I enjoyed a lot of the professional development activities and starting each day with one of the activities and doing it with a group that was invested in the program showed the potential of how the activities could work in class.
What is one of your favorite Girls Leadership tools to use with young people?
Outside of my regular classes, I have an Advisory group that includes mixed grades. At the beginning of the year they were hesitant to get to know one another but we have done so much community building and service projects which has helped a lot.
From the Girls Leadership professional development, I have implemented a “Comfort Zone and Boundaries” exercise that has helped kids get to know each other without writing or speaking. I found that taking the emphasis off of language was helpful and having a movement activity was really fun for the students. In this exercise students move around to different zones in the classroom that indicated whether something felt in or out of their comfort zone. Some kids were yelling out things like “snakes!” or “pickles!” but this also allowed kids to show their choice without having to voice it and that helps kids who are quiet.
Why are Girls Leadership’s programs particularly important now?
Everyone has been a little traumatized after COVID. Having to wear your mask is another layer of wall to connection. And everyone is lonely and out of practice with socializing. So it’s important that we show kids how to interact again.
I can be introverted so it’s probably not surprising that I got a lot more internally out of the program. Many people felt connected to one another and there has been talk of reunion. I didn’t necessarily deeply connect in that way, but it was good to learn how to be in the world again. There were women from all over and they found this sisterhood, which was cool to watch.
It was also nice to be in the group without having to be extroverted in the group. We talked about the difference between belonging and being in a group — that you can be in a group without feeling like you belong. At the program I participated in, even if you weren’t the most talkative and people didn’t know a lot about you, there was an intentional effort to make sure that everyone knew you belonged, no matter how you presented, which was really great.
Anything else you want to share?

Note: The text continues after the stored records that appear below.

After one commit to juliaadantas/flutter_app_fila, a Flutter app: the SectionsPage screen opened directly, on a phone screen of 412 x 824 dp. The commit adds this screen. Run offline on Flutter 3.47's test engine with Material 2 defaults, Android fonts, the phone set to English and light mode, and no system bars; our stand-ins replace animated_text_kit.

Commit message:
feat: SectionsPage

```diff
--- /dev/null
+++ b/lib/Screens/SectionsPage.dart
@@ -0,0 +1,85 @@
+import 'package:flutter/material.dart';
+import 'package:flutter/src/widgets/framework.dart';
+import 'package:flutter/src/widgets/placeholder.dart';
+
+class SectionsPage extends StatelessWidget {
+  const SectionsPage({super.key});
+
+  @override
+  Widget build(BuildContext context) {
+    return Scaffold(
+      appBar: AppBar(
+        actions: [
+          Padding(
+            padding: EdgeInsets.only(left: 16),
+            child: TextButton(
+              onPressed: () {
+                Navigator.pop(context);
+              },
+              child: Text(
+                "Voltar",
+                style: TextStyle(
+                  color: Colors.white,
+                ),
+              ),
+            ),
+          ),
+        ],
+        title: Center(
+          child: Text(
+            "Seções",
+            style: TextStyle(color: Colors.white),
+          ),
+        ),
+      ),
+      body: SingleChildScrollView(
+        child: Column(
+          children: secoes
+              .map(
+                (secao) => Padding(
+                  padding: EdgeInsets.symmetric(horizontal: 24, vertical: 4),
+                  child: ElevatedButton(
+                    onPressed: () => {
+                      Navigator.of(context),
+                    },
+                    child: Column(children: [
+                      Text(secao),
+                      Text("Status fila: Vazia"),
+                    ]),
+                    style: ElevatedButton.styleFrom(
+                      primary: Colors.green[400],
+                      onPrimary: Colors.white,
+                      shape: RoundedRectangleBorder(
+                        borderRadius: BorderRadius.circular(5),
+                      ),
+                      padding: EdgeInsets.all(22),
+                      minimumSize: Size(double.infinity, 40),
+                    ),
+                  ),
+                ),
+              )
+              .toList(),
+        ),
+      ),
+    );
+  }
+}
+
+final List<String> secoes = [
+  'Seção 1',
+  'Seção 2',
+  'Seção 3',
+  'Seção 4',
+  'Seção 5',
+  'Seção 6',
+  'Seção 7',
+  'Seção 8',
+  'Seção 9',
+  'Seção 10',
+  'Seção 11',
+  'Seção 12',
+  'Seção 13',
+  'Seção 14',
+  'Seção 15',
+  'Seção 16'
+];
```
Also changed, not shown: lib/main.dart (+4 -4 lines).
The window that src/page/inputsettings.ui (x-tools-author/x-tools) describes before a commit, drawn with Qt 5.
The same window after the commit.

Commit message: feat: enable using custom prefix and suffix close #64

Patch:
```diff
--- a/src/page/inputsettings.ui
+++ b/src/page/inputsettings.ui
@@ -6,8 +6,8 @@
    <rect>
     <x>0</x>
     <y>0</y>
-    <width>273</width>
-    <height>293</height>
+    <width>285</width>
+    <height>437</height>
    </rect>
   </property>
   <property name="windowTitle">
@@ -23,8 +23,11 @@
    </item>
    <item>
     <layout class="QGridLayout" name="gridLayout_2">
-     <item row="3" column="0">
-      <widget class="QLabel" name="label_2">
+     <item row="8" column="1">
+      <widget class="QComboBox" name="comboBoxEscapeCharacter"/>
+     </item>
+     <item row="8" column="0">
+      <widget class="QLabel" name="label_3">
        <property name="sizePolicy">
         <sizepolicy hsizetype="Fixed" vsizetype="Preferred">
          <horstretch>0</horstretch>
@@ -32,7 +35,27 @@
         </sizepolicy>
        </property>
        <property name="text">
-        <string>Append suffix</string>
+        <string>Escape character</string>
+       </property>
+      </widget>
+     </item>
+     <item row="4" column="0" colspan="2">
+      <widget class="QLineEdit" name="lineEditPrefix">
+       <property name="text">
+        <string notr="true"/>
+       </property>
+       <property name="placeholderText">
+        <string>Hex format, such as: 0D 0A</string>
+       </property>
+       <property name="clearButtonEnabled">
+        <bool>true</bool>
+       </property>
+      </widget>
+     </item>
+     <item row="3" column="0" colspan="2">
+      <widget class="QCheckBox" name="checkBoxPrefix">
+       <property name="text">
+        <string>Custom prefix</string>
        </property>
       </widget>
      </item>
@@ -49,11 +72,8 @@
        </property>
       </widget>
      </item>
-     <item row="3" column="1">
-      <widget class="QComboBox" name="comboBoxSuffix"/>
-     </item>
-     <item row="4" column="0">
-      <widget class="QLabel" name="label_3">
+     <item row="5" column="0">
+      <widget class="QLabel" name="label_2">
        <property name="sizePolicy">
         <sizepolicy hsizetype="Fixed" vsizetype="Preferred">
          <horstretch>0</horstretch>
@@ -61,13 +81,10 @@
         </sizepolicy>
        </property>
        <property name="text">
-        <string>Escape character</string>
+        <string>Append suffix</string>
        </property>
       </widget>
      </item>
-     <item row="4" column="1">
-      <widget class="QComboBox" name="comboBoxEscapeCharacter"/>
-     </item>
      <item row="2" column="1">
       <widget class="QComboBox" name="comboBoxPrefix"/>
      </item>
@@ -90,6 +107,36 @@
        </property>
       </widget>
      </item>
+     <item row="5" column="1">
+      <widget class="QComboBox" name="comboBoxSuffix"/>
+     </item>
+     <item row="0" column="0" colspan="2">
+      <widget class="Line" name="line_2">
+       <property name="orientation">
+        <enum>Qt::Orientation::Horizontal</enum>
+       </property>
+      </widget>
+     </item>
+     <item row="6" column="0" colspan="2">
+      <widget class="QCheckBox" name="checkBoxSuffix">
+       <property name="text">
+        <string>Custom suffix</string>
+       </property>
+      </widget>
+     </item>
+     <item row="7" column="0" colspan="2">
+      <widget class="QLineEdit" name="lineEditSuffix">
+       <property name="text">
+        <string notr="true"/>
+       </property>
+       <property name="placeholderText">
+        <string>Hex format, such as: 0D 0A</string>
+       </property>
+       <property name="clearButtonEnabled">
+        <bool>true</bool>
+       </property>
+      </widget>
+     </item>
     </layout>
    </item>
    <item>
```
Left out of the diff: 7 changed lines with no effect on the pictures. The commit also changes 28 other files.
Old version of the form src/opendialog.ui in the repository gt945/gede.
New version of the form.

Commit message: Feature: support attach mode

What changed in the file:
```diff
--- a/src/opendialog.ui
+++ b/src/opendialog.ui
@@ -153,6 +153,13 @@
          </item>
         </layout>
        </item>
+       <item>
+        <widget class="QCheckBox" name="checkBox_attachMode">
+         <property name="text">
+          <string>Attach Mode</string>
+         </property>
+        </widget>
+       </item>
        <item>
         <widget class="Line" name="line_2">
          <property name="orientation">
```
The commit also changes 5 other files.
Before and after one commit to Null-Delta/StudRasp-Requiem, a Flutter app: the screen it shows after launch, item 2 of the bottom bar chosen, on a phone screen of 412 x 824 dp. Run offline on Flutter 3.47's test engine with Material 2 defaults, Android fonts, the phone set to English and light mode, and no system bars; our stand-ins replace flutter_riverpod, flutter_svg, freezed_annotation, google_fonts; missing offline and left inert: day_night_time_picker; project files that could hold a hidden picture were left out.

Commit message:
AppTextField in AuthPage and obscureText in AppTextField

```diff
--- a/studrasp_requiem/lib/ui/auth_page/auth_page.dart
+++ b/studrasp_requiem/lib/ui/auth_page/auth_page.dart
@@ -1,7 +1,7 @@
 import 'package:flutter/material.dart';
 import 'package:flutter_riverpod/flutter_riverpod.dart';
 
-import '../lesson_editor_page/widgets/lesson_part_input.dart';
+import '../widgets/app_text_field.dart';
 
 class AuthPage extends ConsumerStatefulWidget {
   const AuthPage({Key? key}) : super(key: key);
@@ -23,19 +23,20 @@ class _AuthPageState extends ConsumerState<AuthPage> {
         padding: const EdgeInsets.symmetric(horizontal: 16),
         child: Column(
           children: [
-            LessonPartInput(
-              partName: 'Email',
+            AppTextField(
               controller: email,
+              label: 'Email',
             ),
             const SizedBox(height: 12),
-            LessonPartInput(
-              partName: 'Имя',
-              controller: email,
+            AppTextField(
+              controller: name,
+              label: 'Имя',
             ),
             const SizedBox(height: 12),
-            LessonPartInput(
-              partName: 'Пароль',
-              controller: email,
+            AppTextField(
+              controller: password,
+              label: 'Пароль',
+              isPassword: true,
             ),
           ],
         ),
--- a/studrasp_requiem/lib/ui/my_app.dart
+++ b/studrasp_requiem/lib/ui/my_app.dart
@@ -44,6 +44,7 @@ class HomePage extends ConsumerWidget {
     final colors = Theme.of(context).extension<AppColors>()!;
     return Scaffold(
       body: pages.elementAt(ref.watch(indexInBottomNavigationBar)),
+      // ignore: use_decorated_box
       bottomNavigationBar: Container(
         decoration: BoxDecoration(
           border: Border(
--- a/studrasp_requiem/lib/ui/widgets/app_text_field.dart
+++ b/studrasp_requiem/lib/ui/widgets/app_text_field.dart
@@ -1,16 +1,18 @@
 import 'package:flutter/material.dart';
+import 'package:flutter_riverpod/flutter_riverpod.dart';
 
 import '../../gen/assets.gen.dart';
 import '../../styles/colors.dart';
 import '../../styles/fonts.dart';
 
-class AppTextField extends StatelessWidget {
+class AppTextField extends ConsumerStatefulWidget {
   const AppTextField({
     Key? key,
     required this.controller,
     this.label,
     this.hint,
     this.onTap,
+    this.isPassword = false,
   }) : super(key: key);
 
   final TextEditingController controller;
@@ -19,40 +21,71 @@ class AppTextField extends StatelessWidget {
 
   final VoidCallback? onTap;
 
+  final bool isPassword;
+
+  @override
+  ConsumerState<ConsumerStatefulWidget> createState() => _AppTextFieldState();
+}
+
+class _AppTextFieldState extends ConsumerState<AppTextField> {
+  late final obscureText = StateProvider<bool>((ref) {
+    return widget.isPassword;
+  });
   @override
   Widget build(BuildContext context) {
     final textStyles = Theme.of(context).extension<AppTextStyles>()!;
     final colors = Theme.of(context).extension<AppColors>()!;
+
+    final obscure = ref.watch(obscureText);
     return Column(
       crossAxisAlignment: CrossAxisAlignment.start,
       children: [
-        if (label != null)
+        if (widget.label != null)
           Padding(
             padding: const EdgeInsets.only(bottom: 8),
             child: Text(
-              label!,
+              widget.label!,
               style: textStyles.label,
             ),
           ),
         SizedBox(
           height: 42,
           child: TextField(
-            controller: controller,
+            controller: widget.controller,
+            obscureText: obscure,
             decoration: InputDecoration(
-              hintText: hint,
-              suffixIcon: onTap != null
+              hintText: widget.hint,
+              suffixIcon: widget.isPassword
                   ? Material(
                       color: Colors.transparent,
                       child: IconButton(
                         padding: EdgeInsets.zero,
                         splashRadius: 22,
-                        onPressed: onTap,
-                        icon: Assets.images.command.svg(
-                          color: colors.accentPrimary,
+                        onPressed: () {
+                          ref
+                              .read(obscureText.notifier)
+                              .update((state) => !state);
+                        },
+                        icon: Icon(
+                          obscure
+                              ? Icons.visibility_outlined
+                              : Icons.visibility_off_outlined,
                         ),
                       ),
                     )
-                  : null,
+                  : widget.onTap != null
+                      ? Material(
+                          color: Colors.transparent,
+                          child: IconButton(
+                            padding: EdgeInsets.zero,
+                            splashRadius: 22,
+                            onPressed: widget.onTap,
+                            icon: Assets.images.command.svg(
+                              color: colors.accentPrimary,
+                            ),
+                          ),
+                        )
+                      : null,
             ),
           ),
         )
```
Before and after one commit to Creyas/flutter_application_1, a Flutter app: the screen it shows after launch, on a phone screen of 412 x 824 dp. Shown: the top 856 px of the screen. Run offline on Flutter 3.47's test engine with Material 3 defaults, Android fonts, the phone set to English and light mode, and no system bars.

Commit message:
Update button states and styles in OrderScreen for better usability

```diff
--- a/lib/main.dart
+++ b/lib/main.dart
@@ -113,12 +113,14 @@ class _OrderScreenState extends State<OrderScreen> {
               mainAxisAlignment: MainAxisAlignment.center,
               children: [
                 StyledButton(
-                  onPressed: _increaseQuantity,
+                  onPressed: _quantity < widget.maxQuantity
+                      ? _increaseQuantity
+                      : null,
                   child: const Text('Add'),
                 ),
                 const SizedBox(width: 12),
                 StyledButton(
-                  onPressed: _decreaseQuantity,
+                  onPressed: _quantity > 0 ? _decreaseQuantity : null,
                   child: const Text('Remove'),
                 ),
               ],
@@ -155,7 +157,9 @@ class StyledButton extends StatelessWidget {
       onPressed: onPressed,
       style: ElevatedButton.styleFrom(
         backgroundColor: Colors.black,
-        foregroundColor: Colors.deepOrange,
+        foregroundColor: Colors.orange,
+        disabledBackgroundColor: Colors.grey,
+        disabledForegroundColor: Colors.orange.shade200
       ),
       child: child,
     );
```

I really appreciated the program’s partnership with Sacred Roots and the intentionality of bringing together a diverse group of people. As a White person I am not usually the odd person out, and at this training, it was a really good thing to be in the minority — both as a White person and math teacher.